■ **REQUIRED ACTION**: Take every record and write it out again exactly, with no images included.

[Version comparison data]
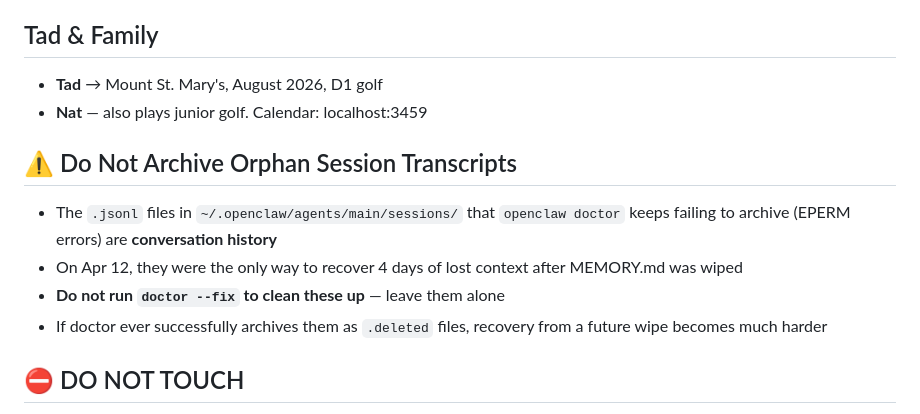
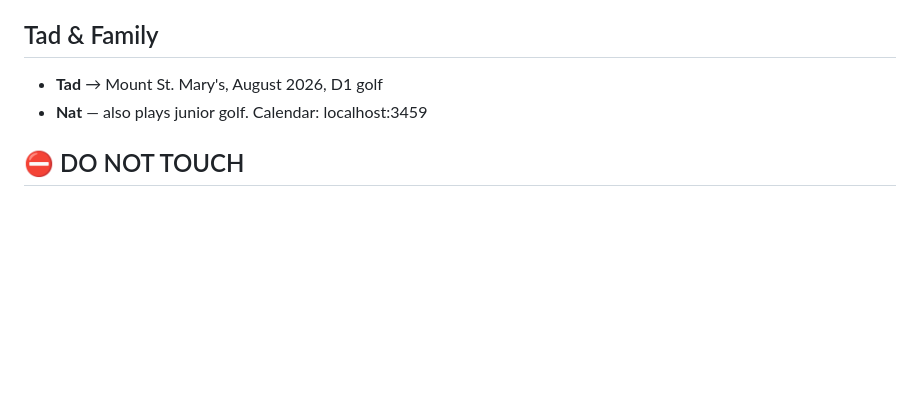
Before and after one commit to aldenn-workspace/-tad-golf-2026, a Markdown page: MEMORY.md, the part around the change. GitHub-like rendering; blank space fills up the shorter version.

Commit message:
remove: orphan transcript warning — real backups now make it redundant

```diff
--- a/MEMORY.md
+++ b/MEMORY.md
@@ -70,12 +70,6 @@ _Lean essential context only. Detail lives in MEMORY_ARCHIVE.md._
 - **Tad** → Mount St. Mary's, August 2026, D1 golf
 - **Nat** — also plays junior golf. Calendar: localhost:3459
 
-## ⚠️ Do Not Archive Orphan Session Transcripts
-- The `.jsonl` files in `~/.openclaw/agents/main/sessions/` that `openclaw doctor` keeps failing to archive (EPERM errors) are **conversation history**
-- On Apr 12, they were the only way to recover 4 days of lost context after MEMORY.md was wiped
-- **Do not run `doctor --fix` to clean these up** — leave them alone
-- If doctor ever successfully archives them as `.deleted` files, recovery from a future wipe becomes much harder
-
 ## ⛔ DO NOT TOUCH
 - **lossless-claw** — catastrophic failure Mar 21, never reinstall
 - **Git history rewrite** — planned op only, Mike sign-off required
```
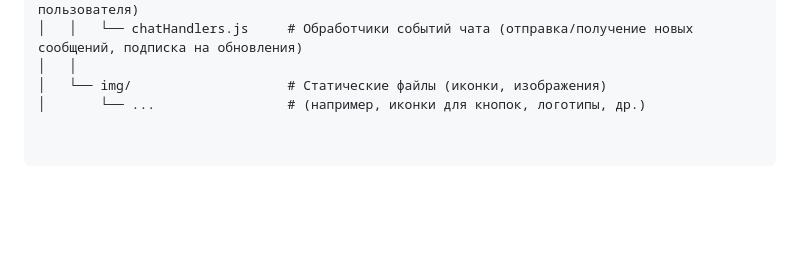
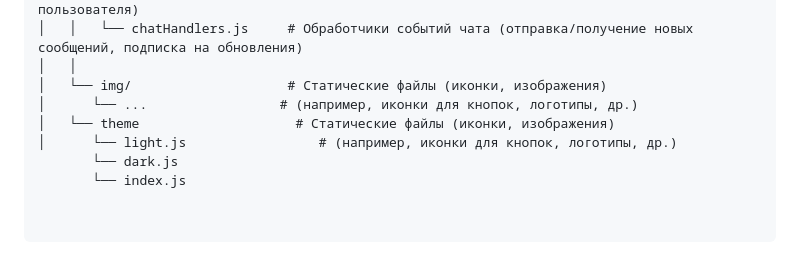
Before and after one commit to ze3555/Dot, a Markdown page: Readme.md, the part around the change. Drawn GitHub-style; blank space fills up the shorter version.

```diff
--- a/Readme.md
+++ b/Readme.md
@@ -52,4 +52,8 @@ DOT/
 │   │   └── chatHandlers.js     # Обработчики событий чата (отправка/получение новых сообщений, подписка на обновления)
 │   │
 │   └── img/                    # Статические файлы (иконки, изображения)
-│       └── ...                 # (например, иконки для кнопок, логотипы, др.)
+│      └── ...                 # (например, иконки для кнопок, логотипы, др.)
+│   └── theme                    # Статические файлы (иконки, изображения)
+│      └── light.js                 # (например, иконки для кнопок, логотипы, др.)
+       └── dark.js
+       └── index.js
```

■ **TASK SOLUTION**:
Before and after one commit to aldenn-workspace/-tad-golf-2026, a Markdown page: MEMORY.md, the part around the change. GitHub-like rendering; blank space fills up the shorter version.

Commit message:
remove: orphan transcript warning — real backups now make it redundant

```diff
--- a/MEMORY.md
+++ b/MEMORY.md
@@ -70,12 +70,6 @@ _Lean essential context only. Detail lives in MEMORY_ARCHIVE.md._
 - **Tad** → Mount St. Mary's, August 2026, D1 golf
 - **Nat** — also plays junior golf. Calendar: localhost:3459
 
-## ⚠️ Do Not Archive Orphan Session Transcripts
-- The `.jsonl` files in `~/.openclaw/agents/main/sessions/` that `openclaw doctor` keeps failing to archive (EPERM errors) are **conversation history**
-- On Apr 12, they were the only way to recover 4 days of lost context after MEMORY.md was wiped
-- **Do not run `doctor --fix` to clean these up** — leave them alone
-- If doctor ever successfully archives them as `.deleted` files, recovery from a future wipe becomes much harder
-
 ## ⛔ DO NOT TOUCH
 - **lossless-claw** — catastrophic failure Mar 21, never reinstall
 - **Git history rewrite** — planned op only, Mike sign-off required
```
Before and after one commit to ze3555/Dot, a Markdown page: Readme.md, the part around the change. Drawn GitHub-style; blank space fills up the shorter version.

```diff
--- a/Readme.md
+++ b/Readme.md
@@ -52,4 +52,8 @@ DOT/
 │   │   └── chatHandlers.js     # Обработчики событий чата (отправка/получение новых сообщений, подписка на обновления)
 │   │
 │   └── img/                    # Статические файлы (иконки, изображения)
-│       └── ...                 # (например, иконки для кнопок, логотипы, др.)
+│      └── ...                 # (например, иконки для кнопок, логотипы, др.)
+│   └── theme                    # Статические файлы (иконки, изображения)
+│      └── light.js                 # (например, иконки для кнопок, логотипы, др.)
+       └── dark.js
+       └── index.js
```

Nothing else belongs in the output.